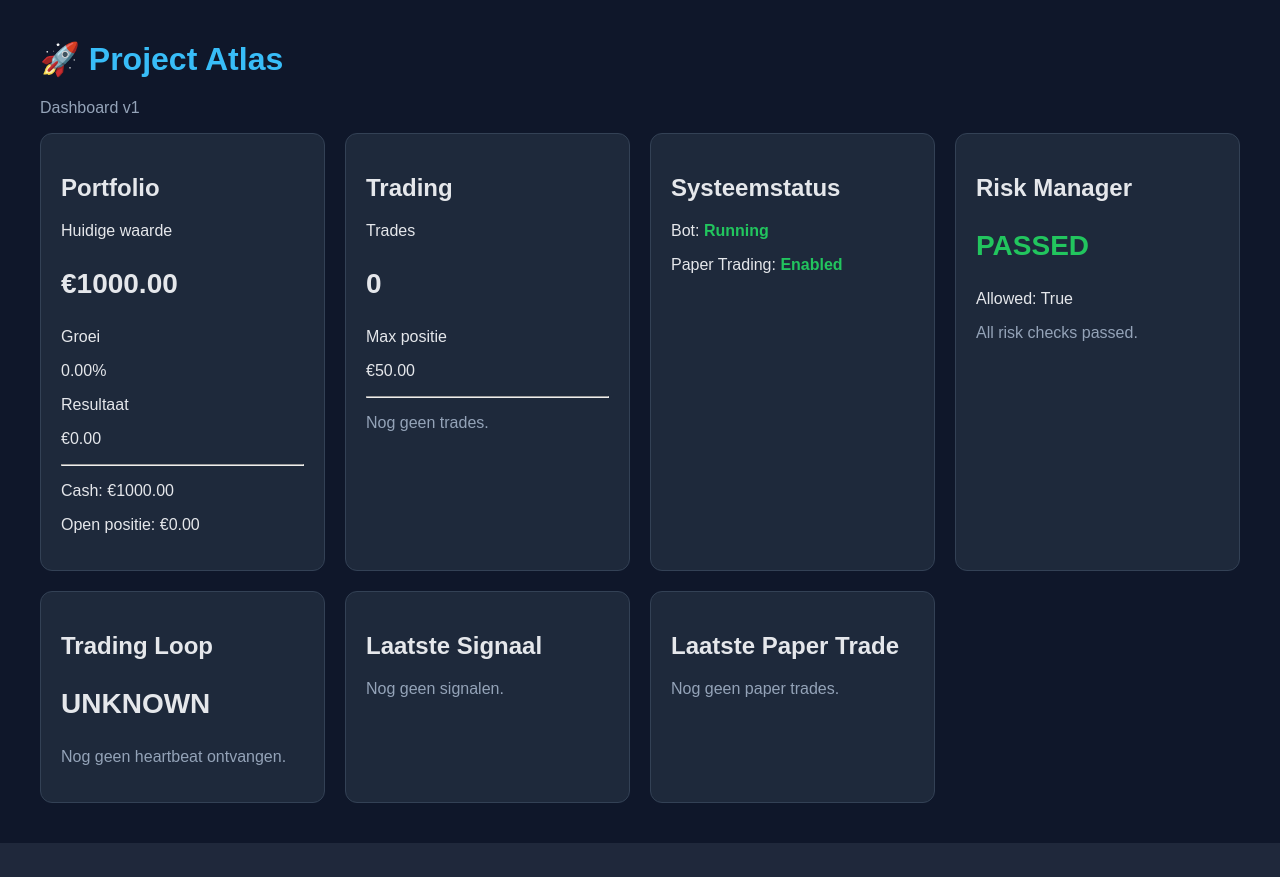
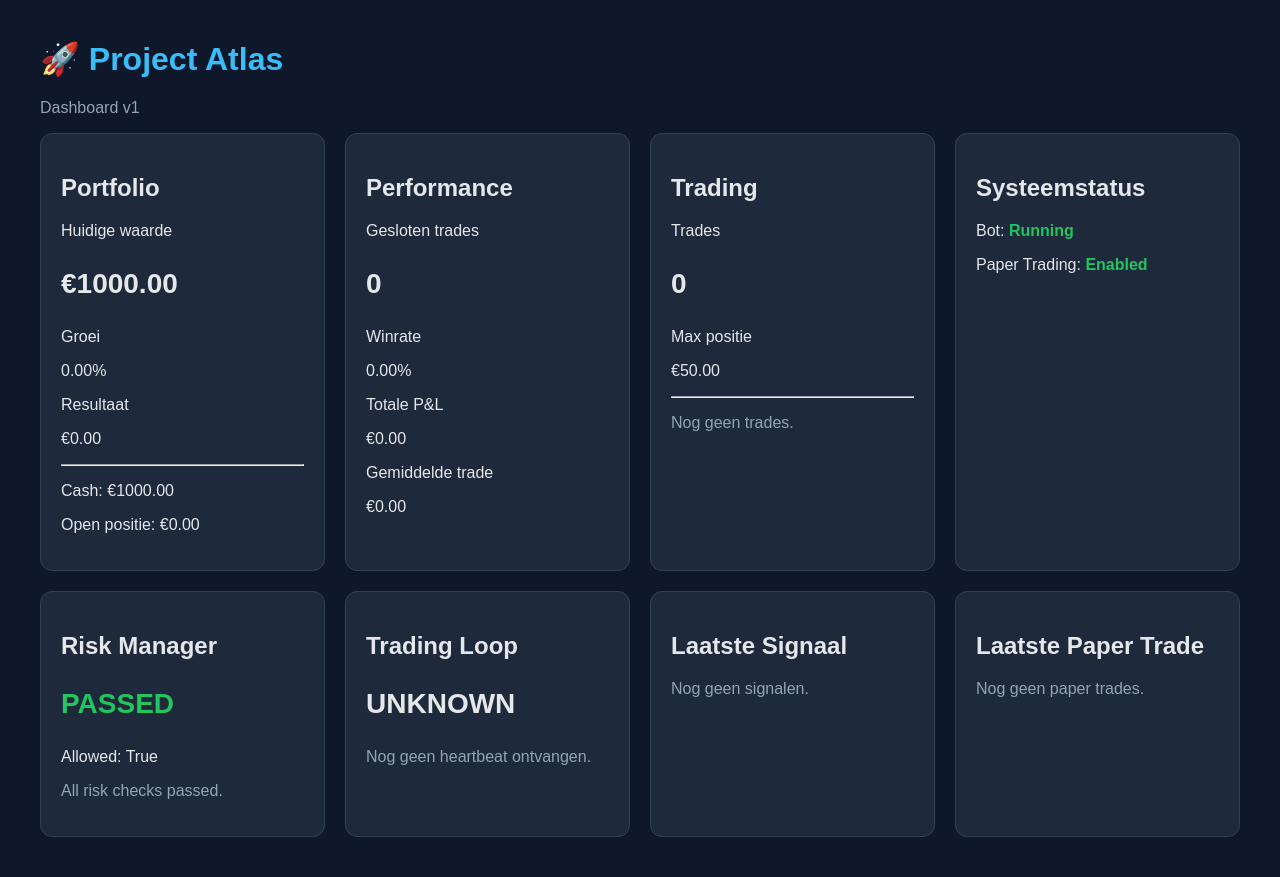
Before and after one commit to bassie83/bitvavo-ai-trader, a FastAPI app: page /dashboard in a window 1280 px wide. Before the commit the page ends 843 px from the top, so only its background shows below. Run offline with FastAPI, Linux system fonts and the light colour scheme; data that the repository does not hold is empty; some libraries are stand-ins or nearby versions.

Commit message:
Sprint 6.1: Add performance analytics dashboard

```diff
--- a/app/main.py
+++ b/app/main.py
@@ -25,12 +25,14 @@ from app.risk.models import RiskContext
 app = FastAPI(title="Bitvavo AI Trading Bot")
 templates = Jinja2Templates(directory="app/templates")
 
+
 @app.on_event("startup")
 def on_startup():
     init_db()
     asyncio.create_task(market_collector_loop())
     asyncio.create_task(hourly_report_loop())
     asyncio.create_task(trading_loop())
+
 
 @app.get("/")
 def home():
@@ -60,6 +62,8 @@ def safety_config():
         "max_daily_loss_eur": settings.max_daily_loss_eur,
         "risk_per_trade_percent": settings.risk_per_trade_percent,
     }
+
+
 @app.get("/market/{market}/price")
 async def market_price(market: str):
     data = await get_ticker_price(market.upper())
@@ -72,6 +76,7 @@ async def market_price(market: str):
         "tick_id": tick.id,
     }
 
+
 @app.get("/strategy/{market}/momentum")
 def momentum_strategy(market: str):
     signal = generate_momentum_signal(market.upper())
@@ -80,7 +85,7 @@ def momentum_strategy(market: str):
         return {
             "market": market.upper(),
             "signal": "WAIT",
-            "reason": "Nog niet genoeg prijsdata."
+            "reason": "Nog niet genoeg prijsdata.",
         }
 
     return {
@@ -90,6 +95,7 @@ def momentum_strategy(market: str):
         "reason": signal.reason,
         "signal_id": signal.id,
     }
+
 
 @app.post("/trade/{market}/paper")
 async def paper_trade(market: str):
@@ -149,6 +155,7 @@ async def paper_trade(market: str):
         "risk_reason": risk_decision.reason,
     }
 
+
 @app.get("/overview/signals")
 def latest_signals():
     db = SessionLocal()
@@ -201,6 +208,7 @@ def latest_paper_trades():
     finally:
         db.close()
 
+
 @app.post("/telegram/test")
 async def telegram_test():
     result = await send_telegram_message(
@@ -208,9 +216,11 @@ async def telegram_test():
     )
     return result
 
+
 @app.get("/analysis/{market}/trend")
 def trend_analysis(market: str):
     return calculate_trend_score(market.upper())
+
 
 @app.get("/signal/{market}/combined")
 def combined_signal(market: str):
@@ -254,10 +264,86 @@ async def dashboard(request: Request):
             FROM paper_trades
         """)).scalar()
 
+        buys_total = db.execute(text("""
+            SELECT COALESCE(SUM(amount_eur), 0)
+            FROM paper_trades
+            WHERE side = 'BUY'
+        """)).scalar()
+
+        sells_total = db.execute(text("""
+            SELECT COALESCE(SUM(amount_eur), 0)
+            FROM paper_trades
+            WHERE side = 'SELL'
+        """)).scalar()
+
+        cash_balance = (
+            settings.paper_start_balance_eur - float(buys_total) + float(sells_total)
+        )
+
+        buy_count = db.execute(text("""
+            SELECT COUNT(*)
+            FROM paper_trades
+            WHERE side = 'BUY'
+        """)).scalar()
+
+        sell_count = db.execute(text("""
+            SELECT COUNT(*)
+            FROM paper_trades
+            WHERE side = 'SELL'
+        """)).scalar()
+
+        open_position_value = 0.0
+        if buy_count > sell_count:
+            open_position_value = settings.max_position_eur
+
+        portfolio_value = cash_balance + open_position_value
+        portfolio_pnl = portfolio_value - settings.paper_start_balance_eur
+        portfolio_growth_percent = (
+            portfolio_pnl / settings.paper_start_balance_eur
+        ) * 100
+
+        performance = db.execute(text("""
+            WITH ordered_trades AS (
+                SELECT
+                    id,
+                    side,
+                    amount_eur,
+                    price,
+                    ROW_NUMBER() OVER (ORDER BY id) AS rn
+                FROM paper_trades
+                WHERE market = 'BTC-EUR'
+            ),
+            matched_trades AS (
+                SELECT
+                    ((sell.price - buy.price) / buy.price) * buy.amount_eur AS pnl_eur
+                FROM ordered_trades buy
+                JOIN ordered_trades sell
+                    ON sell.rn = buy.rn + 1
+                WHERE buy.side = 'BUY'
+                  AND sell.side = 'SELL'
+            )
+            SELECT
+                COUNT(*) AS closed_trades,
+                COALESCE(SUM(pnl_eur), 0) AS total_pnl_eur,
+                COALESCE(AVG(pnl_eur), 0) AS avg_pnl_eur,
+                COALESCE(SUM(CASE WHEN pnl_eur > 0 THEN 1 ELSE 0 END), 0) AS winning_trades
+            FROM matched_trades
+        """)).fetchone()
+
+        closed_trades = performance[0]
+        total_pnl_eur = float(performance[1])
+        avg_pnl_eur = float(performance[2])
+        winning_trades = performance[3]
+
+        if closed_trades > 0:
+            winrate = (winning_trades / closed_trades) * 100
+        else:
+            winrate = 0.0
+
         risk_decision = RiskManager().evaluate(
             RiskContext(
                 paper_trading=settings.paper_trading,
-                has_open_position=False,
+                has_open_position=buy_count > sell_count,
                 daily_loss=0.0,
                 max_daily_loss=settings.max_daily_loss_eur,
                 cooldown_active=False,
@@ -271,48 +357,6 @@ async def dashboard(request: Request):
             last_loop_run = status_file.read_text().strip()
         else:
             last_loop_run = None
-
-        buys_total = db.execute(text("""
-            SELECT COALESCE(SUM(amount_eur), 0)
-            FROM paper_trades
-            WHERE side = 'BUY'
-        """)).scalar()
-
-        sells_total = db.execute(text("""
-            SELECT COALESCE(SUM(amount_eur), 0)
-            FROM paper_trades
-            WHERE side = 'SELL'
-        """)).scalar()
-
-        cash_balance = (
-            settings.paper_start_balance_eur
-            - float(buys_total)
-            + float(sells_total)
-        )
-
-        open_position_value = 0.0
-
-        if latest_price:
-            buy_count = db.execute(text("""
-                SELECT COUNT(*)
-                FROM paper_trades
-                WHERE side = 'BUY'
-            """)).scalar()
-
-            sell_count = db.execute(text("""
-                SELECT COUNT(*)
-                FROM paper_trades
-                WHERE side = 'SELL'
-            """)).scalar()
-
-            if buy_count > sell_count:
-                open_position_value = settings.max_position_eur
-
-        portfolio_value = cash_balance + open_position_value
-        portfolio_pnl = portfolio_value - settings.paper_start_balance_eur
-        portfolio_growth_percent = (
-            portfolio_pnl / settings.paper_start_balance_eur
-        ) * 100
 
         return templates.TemplateResponse(
             request=request,
@@ -333,10 +377,15 @@ async def dashboard(request: Request):
                 "portfolio_value": portfolio_value,
                 "portfolio_pnl": portfolio_pnl,
                 "portfolio_growth_percent": portfolio_growth_percent,
+                "closed_trades": closed_trades,
+                "total_pnl_eur": total_pnl_eur,
+                "avg_pnl_eur": avg_pnl_eur,
+                "winrate": winrate,
             },
         )
     finally:
         db.close()
+
 
 @app.post("/trade/{market}/test-sell")
 async def test_sell_trade(market: str):
--- a/app/templates/dashboard.html
+++ b/app/templates/dashboard.html
@@ -1,5 +1,6 @@
 <!DOCTYPE html>
 <html lang="nl">
+
 <head>
     <meta charset="UTF-8">
     <title>{{ title }}</title>
@@ -69,6 +70,22 @@
 
             <p>Cash: €{{ "%.2f"|format(cash_balance) }}</p>
             <p>Open positie: €{{ "%.2f"|format(open_position_value) }}</p>
+        </div>
+
+        <div class="card">
+            <h2>Performance</h2>
+
+            <p>Gesloten trades</p>
+            <p class="big">{{ closed_trades }}</p>
+
+            <p>Winrate</p>
+            <p>{{ "%.2f"|format(winrate) }}%</p>
+
+            <p>Totale P&L</p>
+            <p>€{{ "%.2f"|format(total_pnl_eur) }}</p>
+
+            <p>Gemiddelde trade</p>
+            <p>€{{ "%.2f"|format(avg_pnl_eur) }}</p>
         </div>
 
         <div class="card">
@@ -177,4 +194,5 @@
     </div>
 
 </body>
+
 </html>
```
Lines whose indentation alone changed are shown as unchanged.
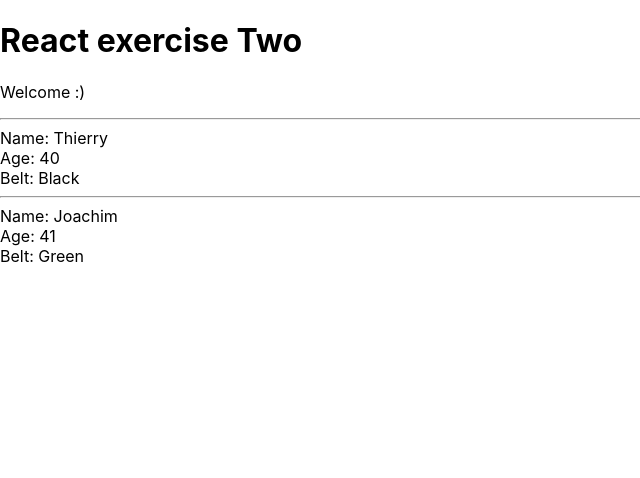
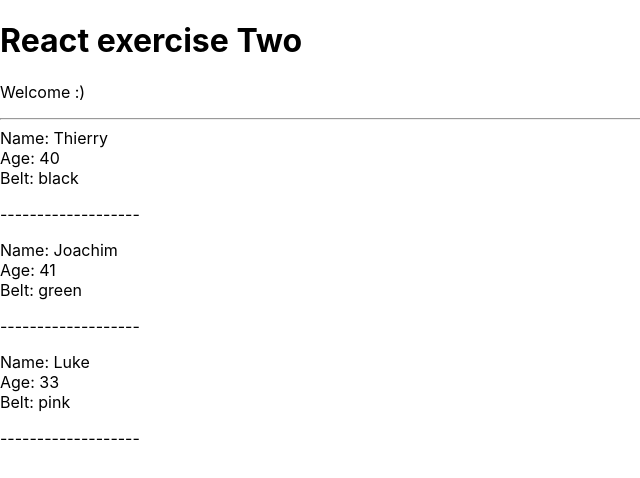
Before and after one commit to Jitgitbit/react-exercise-two, a React (Create React App) app: page / in a window 1280 px wide. Shown: the top 478 px of the page, without its empty margins (0-640 px from the left). Built offline with nearby package versions, Linux system fonts and the light colour scheme.

Commit message:
Listing using map

```diff
--- a/src/App.js
+++ b/src/App.js
@@ -1,18 +1,29 @@
-import React from 'react';
-import Phoenix from './components/Phoenix';
+import React, {Component} from 'react';
+import Phoenix from './components/Phoenixes';
 
 
-function App() {
+class App extends Component {
+  state = {
+    phoenixes: [
+      {name:'Thierry', age:40, belt:'black', id:1},
+      {name:'Joachim', age:41, belt:'green', id:2},
+      {name:'Luke', age:33, belt:'pink', id:3}
+    ]
+  }
+  render(){
     return (
       <div className="App">
         <h1>React exercise Two</h1>
         <p>Welcome :)</p>
-      <hr/>
+        {/* <hr/>
         <Phoenix name='Thierry' age='40' belt='Black'/>
         <hr/>
-      <Phoenix name='Joachim' age='41' belt='Green'/>
+        <Phoenix name='Joachim' age='41' belt='Green'/> */}
+        <hr/>
+        <Phoenix phoenixes={this.state.phoenixes}/>
       </div>
     );
   }
+}
 
 export default App;
--- a/src/components/Phoenix.jsx
+++ /dev/null
@@ -1,17 +0,0 @@
-import React, { Component } from 'react'
-
-export default class Phoenix extends Component {
-  render() {
-    console.log('=======>> PROPS HERE ARE:',this.props)
-
-    const {name, age, belt} = this.props;
-
-    return (
-      <div className='phoenix'>
-        <div>Name: {name}</div>
-        <div>Age: {age}</div>
-        <div>Belt: {belt}</div>
-      </div>
-    )
-  }
-}
--- /dev/null
+++ b/src/components/Phoenixes.jsx
@@ -0,0 +1,33 @@
+import React, { Component } from 'react'
+
+export default class Phoenix extends Component {
+  render() {
+    console.log('=======>> PROPS HERE ARE:',this.props)
+
+    const {phoenixes} = this.props;    // These two mean exactly the same, but this line is the DESTRUCTURED way !!
+    // const phoenix = this.props.phoenix;
+
+    const phoenixesList = phoenixes.map(phoenix => {
+      return (
+        <div className='phoenix'>
+          <div>Name: {phoenix.name}</div>
+          <div>Age: {phoenix.age}</div>
+          <div>Belt: {phoenix.belt}</div>
+          <p>-------------------</p>
+        </div>
+      )
+    })
+
+
+    return (
+      // <div className='phoenix'>
+      //   <div>Name: {name}</div>
+      //   <div>Age: {age}</div>
+      //   <div>Belt: {belt}</div>
+      // </div>
+      <div className="phoenix-list">
+        {phoenixesList}
+      </div>
+    )
+  }
+}
```
Lines whose indentation alone changed are shown as unchanged.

--------------------------------------------------

**REQUIRED WORK:** Using the entries, return every line where the word "settings" can be found.

**RESULT FOR THIS TASK:**
         "max_daily_loss_eur": settings.max_daily_loss_eur,
         "risk_per_trade_percent": settings.risk_per_trade_percent,
+            settings.paper_start_balance_eur - float(buys_total) + float(sells_total)
+            open_position_value = settings.max_position_eur
+        portfolio_pnl = portfolio_value - settings.paper_start_balance_eur
+            portfolio_pnl / settings.paper_start_balance_eur
                 paper_trading=settings.paper_trading,
                 max_daily_loss=settings.max_daily_loss_eur,
-            settings.paper_start_balance_eur
-                open_position_value = settings.max_position_eur
-        portfolio_pnl = portfolio_value - settings.paper_start_balance_eur
-            portfolio_pnl / settings.paper_start_balance_eur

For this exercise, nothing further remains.